To show how naïve (I prefer to call it hopeful.) I can be, I later call the York Department of Public Works wondering what they do when the snowplows crush a mailbox.   I’m sure they were smiling at the other end of the line when they politely said that the town does not reimburse home owners in such a case.  I’m told that the snowplow drivers do the best they can, which I totally get having lived here for 35 years.  Anyway, I learn that mailboxes are on the town right of way.  This is a classic first world problem.

SC 1A heading out to sea

Leaving Ventura Harbor

Our clever friend Patty from Oregon texts in response to Hannah’s news that it’s a sunny day for our trip to Santa Cruz.  Patty texts, You’ll have some Vitamin D and some Vitamin Sea.   Did I mention she also graduated from the Harvard of the West – Arizona State University?

In an intimate setting with passengers standing shoulder to shoulder or filling the benches and café tables, Captain Luke, a handsome young man in his thirties with a British accent, says this should be a smooth trip.  That is good news for one whose oatmeal still churns below.
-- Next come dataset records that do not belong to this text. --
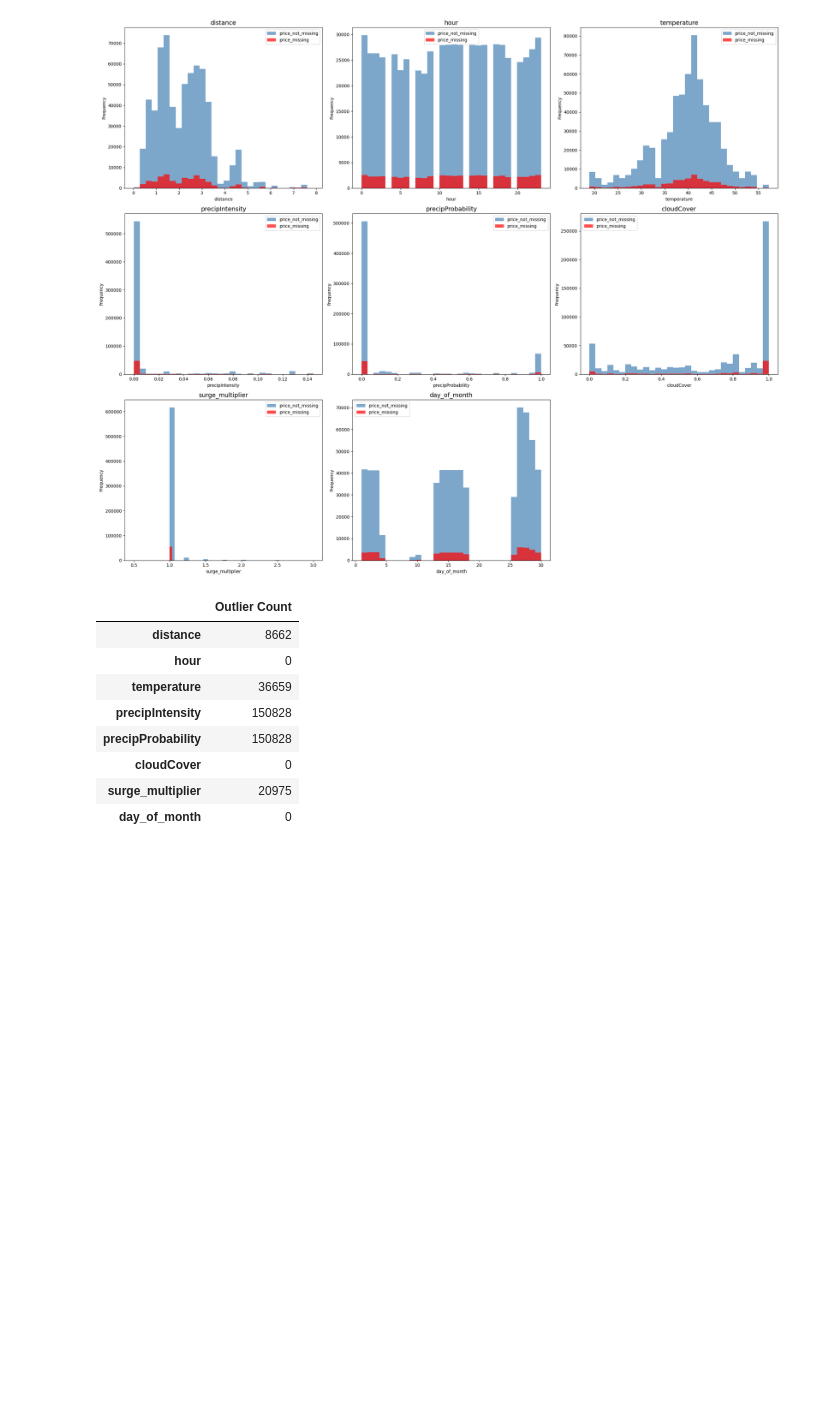
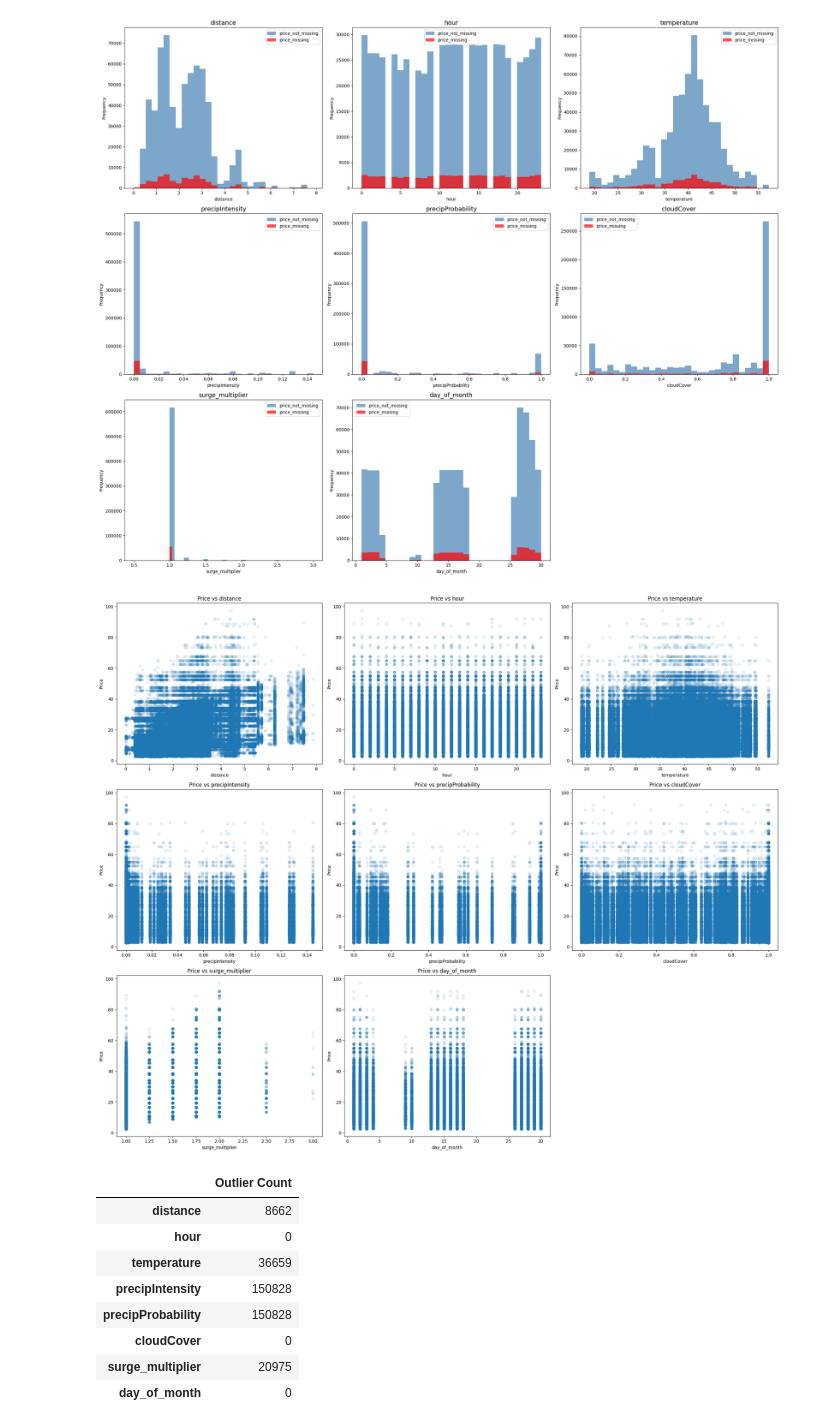
Before and after one commit to CindySun0309/APCOMP209_Final_Project, a Jupyter notebook: EDA.ipynb, the cells around one changed output. Cells and saved outputs as stored; diff of their text form; code cells hidden in the pictures; blank space fills up the shorter version.

```diff
--- a/EDA.ipynb
+++ b/EDA.ipynb
@@ -260,6 +321,27 @@ plt.tight_layout()
 plt.show()
 # %% [output]
 [figure]
+# %%
+n = len(numerical_var)
+rows = math.ceil(n / 3)
+
+fig, axes = plt.subplots(rows, 3, figsize=(22, 6 * rows))
+axes = axes.flatten()
+
+for i, col in enumerate(numerical_var):
+    axes[i].scatter(df[col], df["price"], alpha=0.1)
+    axes[i].set_title(f"Price vs {col}")
+    axes[i].set_xlabel(col)
+    axes[i].set_ylabel("Price")
+
+# hide unused subplots if not multiple of 3
+for j in range(i + 1, len(axes)):
+    fig.delaxes(axes[j])
+
+plt.tight_layout()
+plt.show()
+# %% [output]
+[figure, added]
 # %%
 # Outlier detection
 outlier_summary = {}
```
Also changed, not shown: parts of 3 cells of this notebook.
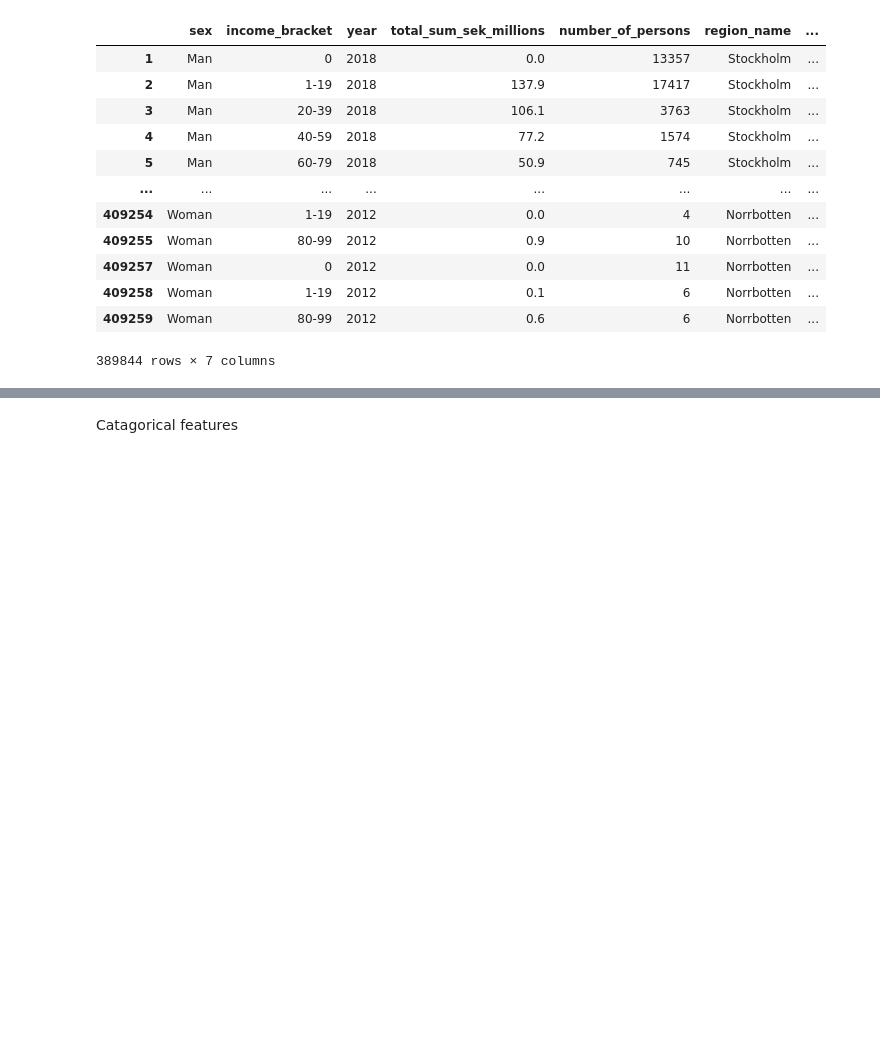
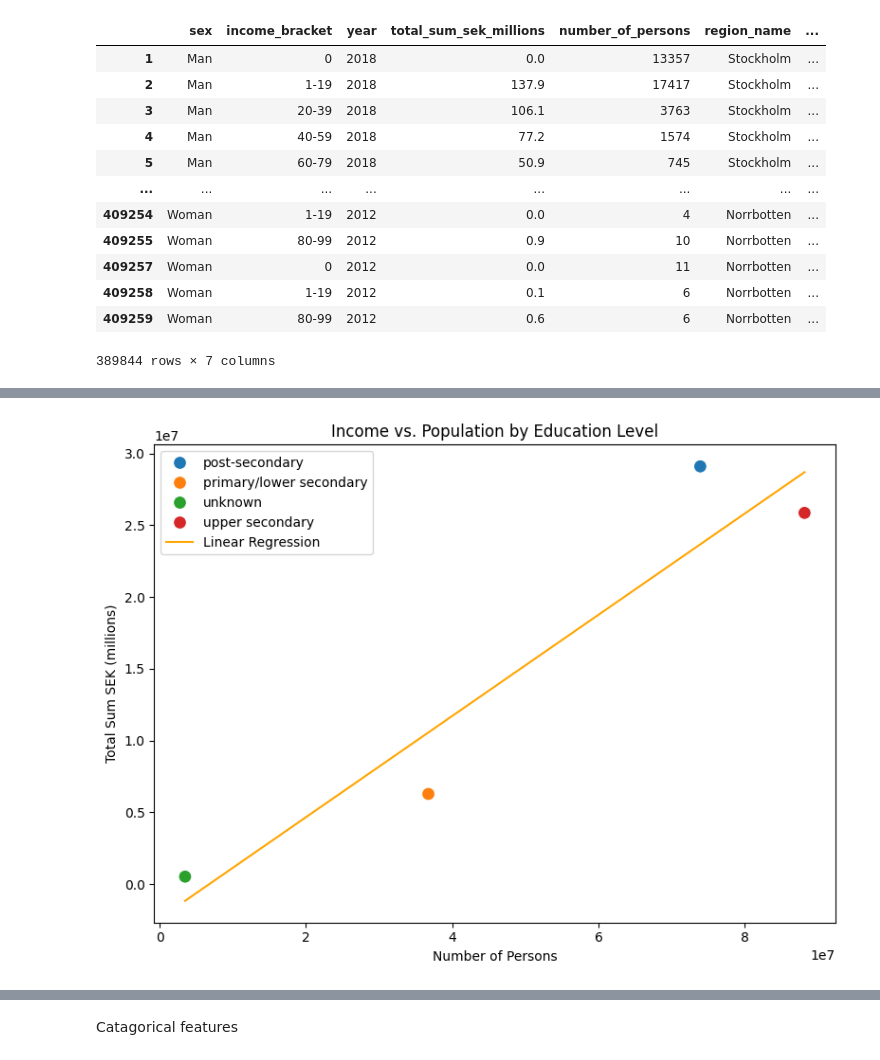
Before and after one commit to JoelScarinius/ML_modeling, a Jupyter notebook: Joel/sandbox.ipynb, the cells around one changed output, grey strips where cells are left out. Drawn from its saved outputs; the diff is of its cells as text; code cells hidden in the pictures; blank space fills up the shorter version.

```diff
--- a/Joel/sandbox.ipynb
+++ b/Joel/sandbox.ipynb
@@ -208,0 +199,31 @@ features
+# %%
+edu_group = (
+    data.groupby("level_of_education").agg({"total_sum_sek_millions": "sum", "number_of_persons": "sum"}).reset_index()
+)
+
+plt.figure(figsize=(8, 6))
+sns.scatterplot(
+    x="number_of_persons",
+    y="total_sum_sek_millions",
+    data=edu_group,
+    hue="level_of_education",
+    palette="tab10",
+    s=100,
+)
+
+X = edu_group[["number_of_persons"]]
+y = edu_group["total_sum_sek_millions"]
+model = LinearRegression()
+model.fit(X, y)
+xfit = np.linspace(X.min(), X.max(), 100)
+xfit_df = pd.DataFrame(xfit, columns=["number_of_persons"])
+yfit = model.predict(xfit_df)
+plt.plot(xfit, yfit, color="orange", label="Linear Regression")
+
+plt.xlabel("Number of Persons")
+plt.ylabel("Total Sum SEK (millions)")
+plt.title("Income vs. Population by Education Level")
+plt.legend()
+plt.tight_layout()
+plt.show()
+# %% [output]
@@ -208,0 +231 @@ features
+[figure, added]
```
Also changed, not shown: parts of 25 cells of this notebook.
SC 1B life preserver

Bow of the Island Explorer with Santa Cruz in the distance

Those of us in the front of the vessel are advised by a crew member that there is no jumping during the passage to Santa Cruz or they will close the bow of the boat.  Jumping?  Why would anyone jump on the bow of the boat?  Any idea?

Only later by asking one of the crew do we learn that some (might they be teenagers or twenty-something guys!) like to jump up as the vessel bounces on the waves for a feeling of weightlessness.  The problem is that such people get hurt or lose teeth smashing on the metal railings.

Cruising out of the Ventura Harbor at 5 mph, I have no idea what motion sickness possibilities lie ahead; my stomach is fine but on alert.   Soon it’s full throttle as we rise and fall, bouncing rhythmically to the beat of the ocean waves.   With an hour on the high seas, I am suddenly less sure that Danny and his breakfast won’t soon be parted.

SC island packers asea

To that end after 15 minutes in the bouncing stern of the ship, I grab the railings and go hand over hand, carefully making my way to the back of the boat, where there is much less bouncing.

The possibility of upchucking remains on my mind.  When was the last time you barfed?  Years, I’m hoping.  Do you remember an episode on How I Met Your Mother where Ted Mosby proudly proclaimed that he was vomit-free since 1993?  I guess that’s an accomplishment if you drink and drink some more.  Click here for a link to the video explanation of that episode, referred to as the Pineapple Incident.

SC 2 cliffs of SC

Approaching Scorpion Harbor on Santa Cruz

Hoping only to get this boat ride over vomit-free myself and begin to hike, I wouldn’t mind if the studly Captain Luke would just slow down!  And then, out of the blue, he cuts the engines and we just roll with the waves.  It turns out that we are within fifteen feet of thirty to forty dolphins which are following the boat.  Check out this homemade video on the high seas.

SC dolphins

Channel dolphins

Pleased to see dolphins, I’m not so pleased to be going in circles miles between Ventura and Santa Cruz, when upchucking is still on my radar.  Previously, we have been advised by the crew that if you feel like vomiting, come down from the second deck and go to the back of the boat, and lean over. No one likes a thoughtless guest

Part 2 of 2 concludes with the end result of my oatmeal as well as about the amazing hiking on Santa Cruz.